Absolutely. I only moved away from home three years ago, when I was 18. I can definitely relate to that. Everything that I ever knew I had to leave behind, and I had to adapt to a whole new American culture. It wasn’t that it was so hard, it was just different. It was unknown to me.
Well, at least you are back to your original hair color by the end of the episode, right?
That’s not how it works! My hair Is permanently orange now because it’s been bleached. The only way for me to go back to brunette is if I grow my hair out, so they had to put a temporary mouse in it for the scene. Mate, the amount of shit that has been put in my hair is unbelievable. I wouldn’t be surprised if I go bald in a couple years. They used to do my eyebrows, but I told them no more dying my eyebrows.
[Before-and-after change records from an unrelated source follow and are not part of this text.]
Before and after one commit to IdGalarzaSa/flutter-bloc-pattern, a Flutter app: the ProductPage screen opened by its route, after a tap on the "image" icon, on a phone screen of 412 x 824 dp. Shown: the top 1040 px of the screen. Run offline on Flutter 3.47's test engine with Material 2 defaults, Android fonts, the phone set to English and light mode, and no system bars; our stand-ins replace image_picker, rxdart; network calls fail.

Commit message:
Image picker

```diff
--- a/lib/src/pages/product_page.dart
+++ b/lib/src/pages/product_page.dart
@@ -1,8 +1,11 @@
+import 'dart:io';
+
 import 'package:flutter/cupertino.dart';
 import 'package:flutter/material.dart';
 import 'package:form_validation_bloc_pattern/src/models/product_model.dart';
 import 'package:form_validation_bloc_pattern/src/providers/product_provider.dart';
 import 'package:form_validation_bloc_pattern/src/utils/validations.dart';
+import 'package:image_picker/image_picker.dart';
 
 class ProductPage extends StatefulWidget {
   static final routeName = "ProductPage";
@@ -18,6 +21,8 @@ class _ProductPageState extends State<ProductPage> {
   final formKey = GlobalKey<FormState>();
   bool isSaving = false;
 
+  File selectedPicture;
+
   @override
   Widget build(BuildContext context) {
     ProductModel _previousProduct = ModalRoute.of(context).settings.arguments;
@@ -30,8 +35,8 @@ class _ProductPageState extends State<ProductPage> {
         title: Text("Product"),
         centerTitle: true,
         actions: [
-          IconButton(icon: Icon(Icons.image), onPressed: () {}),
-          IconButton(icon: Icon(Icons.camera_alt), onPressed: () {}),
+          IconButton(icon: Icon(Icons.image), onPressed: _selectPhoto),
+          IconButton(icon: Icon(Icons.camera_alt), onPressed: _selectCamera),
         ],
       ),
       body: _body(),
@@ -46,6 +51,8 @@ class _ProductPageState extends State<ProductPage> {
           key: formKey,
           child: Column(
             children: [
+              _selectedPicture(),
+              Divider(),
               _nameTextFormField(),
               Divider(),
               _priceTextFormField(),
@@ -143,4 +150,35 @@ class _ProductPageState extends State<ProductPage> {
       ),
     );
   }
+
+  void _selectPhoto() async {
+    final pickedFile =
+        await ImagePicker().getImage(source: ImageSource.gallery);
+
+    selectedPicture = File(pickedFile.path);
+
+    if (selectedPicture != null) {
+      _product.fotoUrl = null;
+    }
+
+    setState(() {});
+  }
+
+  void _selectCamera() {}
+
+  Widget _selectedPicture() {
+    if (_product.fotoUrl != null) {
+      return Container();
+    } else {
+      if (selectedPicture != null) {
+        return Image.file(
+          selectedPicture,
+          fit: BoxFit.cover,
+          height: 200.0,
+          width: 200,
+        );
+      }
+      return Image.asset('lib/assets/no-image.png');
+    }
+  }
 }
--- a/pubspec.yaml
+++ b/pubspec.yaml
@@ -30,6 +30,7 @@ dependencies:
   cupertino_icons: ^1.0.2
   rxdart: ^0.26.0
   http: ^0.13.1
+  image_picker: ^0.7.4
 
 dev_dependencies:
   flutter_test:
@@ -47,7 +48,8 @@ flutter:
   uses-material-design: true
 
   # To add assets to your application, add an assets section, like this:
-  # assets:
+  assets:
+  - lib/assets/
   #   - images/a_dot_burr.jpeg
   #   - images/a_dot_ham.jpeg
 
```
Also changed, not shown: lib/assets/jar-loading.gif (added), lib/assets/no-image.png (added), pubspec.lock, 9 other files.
You’ve described this season as the best so far. Why do you think it’s been a game changer for the series, and what kinds of lessons did you all take away from last season?
No one knew what was going to happen in the first season, since it was only 13 episodes. The second season was kind of a weird spot too, because we were doing 22 episodes and suddenly we are doubling the time we’re all living in Vancouver. For the third season, I felt like everybody was on their feet and very steady because we knew what was coming. I could tell that with the cast and myself. It’s turned into a more comfortable kind of environment, and I feel comfortable going to work every day now.
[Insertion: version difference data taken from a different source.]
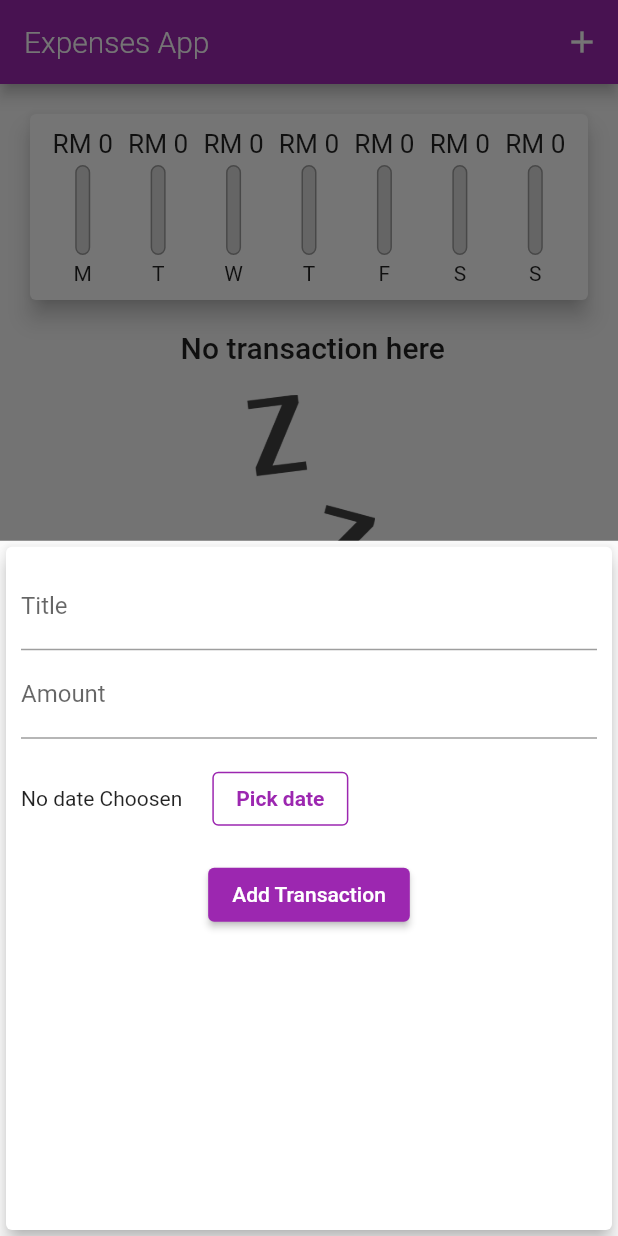
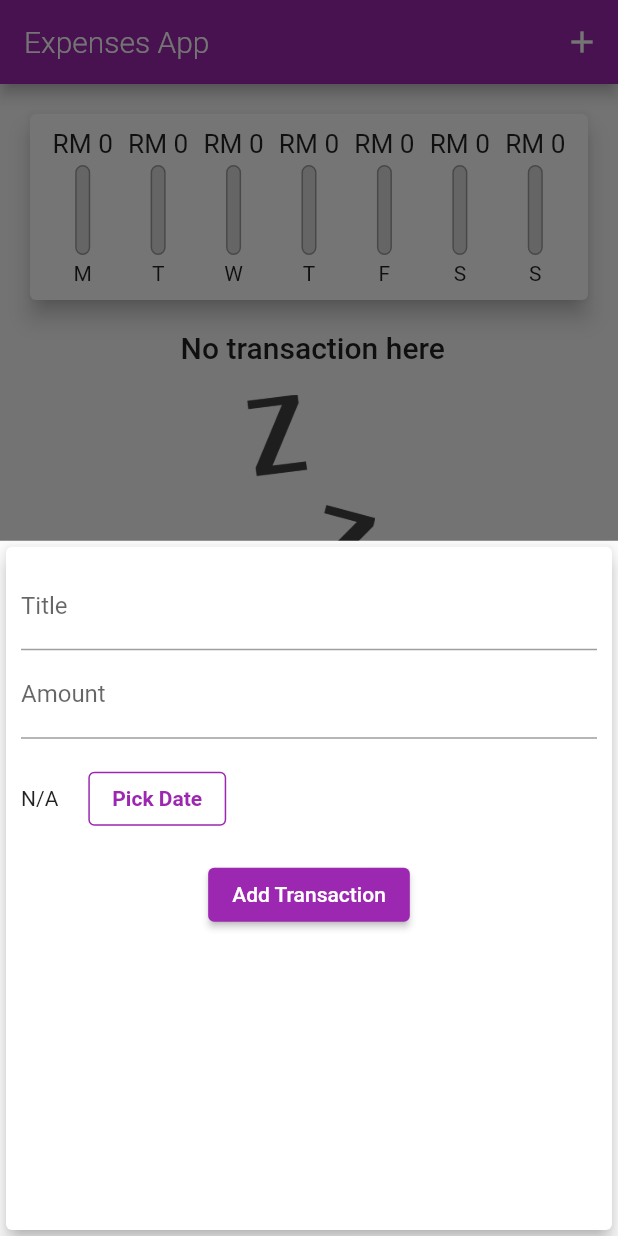
Before and after one commit to walidwazini/Flutter-ExpensesApp-1, a Flutter app: the screen it shows after launch, after a tap on the "add" icon, on a phone screen of 412 x 824 dp. Run offline on Flutter 3.47's test engine with Material 2 defaults, Android fonts, the phone set to English and light mode, and no system bars; Roboto replaces fonts that are missing (Quicksand).

Commit message:
DatePicker fixed with null safety

```diff
--- a/lib/widgets/new_transaction.dart
+++ b/lib/widgets/new_transaction.dart
@@ -1,5 +1,5 @@
 import 'package:flutter/material.dart';
-
+import 'package:intl/intl.dart';
 
 class NewTransaction extends StatefulWidget {
   final Function addTx;
@@ -13,6 +13,7 @@ class NewTransaction extends StatefulWidget {
 class _NewTransactionState extends State<NewTransaction> {
   final titleController = TextEditingController();
   final amountController = TextEditingController();
+  DateTime? _selectedDate ;
 
   void _submitData(){
     final enteredTitle = titleController.text;
@@ -30,9 +31,18 @@ class _NewTransactionState extends State<NewTransaction> {
   // Method to show date picker
   void _toggleDatePicker() {
     showDatePicker(
-        context: context, initialDate: DateTime.now(),
+        context: context,
+        initialDate: DateTime.now(),
         firstDate: DateTime(2021),
-        lastDate: DateTime.now());
+        lastDate: DateTime.now()
+    ).then((pickedDate){
+      if (pickedDate == null) {
+        return ;
+      }
+      setState(() {
+        _selectedDate = pickedDate;
+      });
+    });
   }
 
   @override
@@ -59,15 +69,14 @@ class _NewTransactionState extends State<NewTransaction> {
             Container(
               height: 80,
               child: Row( children: [
-                Text('No date Choosen'),
+                Text(_selectedDate == null ? 'N/A' : 'Picked date : ${DateFormat.yMd().format(_selectedDate!)}'),
                 SizedBox(width: 20,),
                 OutlinedButton(
                   style: OutlinedButton.styleFrom(
                       primary: Colors.purple,
                       side: BorderSide( color: Theme.of(context).primaryColor)
                   ),
-                  child: Text(
-                    'Pick date',
+                  child: Text( 'Pick Date',
                     style: TextStyle(fontWeight: FontWeight.bold),
                   ),
                   onPressed: _toggleDatePicker,
```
“Riverdale” on an average day is pretty batshit, so what do you think the town will be like now that it’s down a sheriff and has been quarantined?
Yeah, it kind of turns into a bit of a circus and a shitshow without giving too much away. There’s a lot of stuff going on behind the scenes that is separating the kids from their parents and separating the parents from each other. The whole Gryphons and Gargoyles game becomes intense pretty quickly.
We also saw the very unfortunate breakup between Veronica and Archie. Are you looking forward to Archie being single?
I am looking forward to Archie being single. All things have to come to an end at some point, especially in TV, because people are going to get bored. I wasn’t all that surprised, too, because it definitely was a change that needed to happen. I think it was inevitable, with him going to prison and them not being able to see each other. It wasn’t going to last.
And I hear that new romances and pairings are on their way. How would you feel about a potential Reggie and Veronica relationship, given your character’s history with Reggie?
I think Archie and Reggie are very good friends despite them feuding together in the comics and in our show. Deep down they are really good mates. I don’t think Archie holds any resentment toward Reggie. If anything, he’s happy that his mate is looking out for his girlfriend now.
“Riverdale” is no stranger to twists, of course, so if you were in the writer’s room, what would the next big twist be for Archie that you would dream up? I know fans have been calling for a Kevin and Archie pairing …
I would love Archie to get stuck into fighting. I think that would be a really cool storyline and something good for him to focus on that’s physical as well, because I really enjoy doing action on the show. I think taking that prison fighting and somehow managing to bring that to Riverdale would be cool.
You’ve also recently starred in the “The Hate U Give,” which has such a powerful and important story to tell. Did it make you eager to do more film work and look at life beyond “Riverdale?”
Oh, of course, man! I think along with the rest of the cast, it’s so important to be getting into other projects during hiatus. I’m itching to be doing other projects. I was stoked to be a part of that movie to work with [Amandla Stenberg] and [George Tillman Jr.] our director. It’s surreal, man. Working on those kind of sets is why I love doing what I do.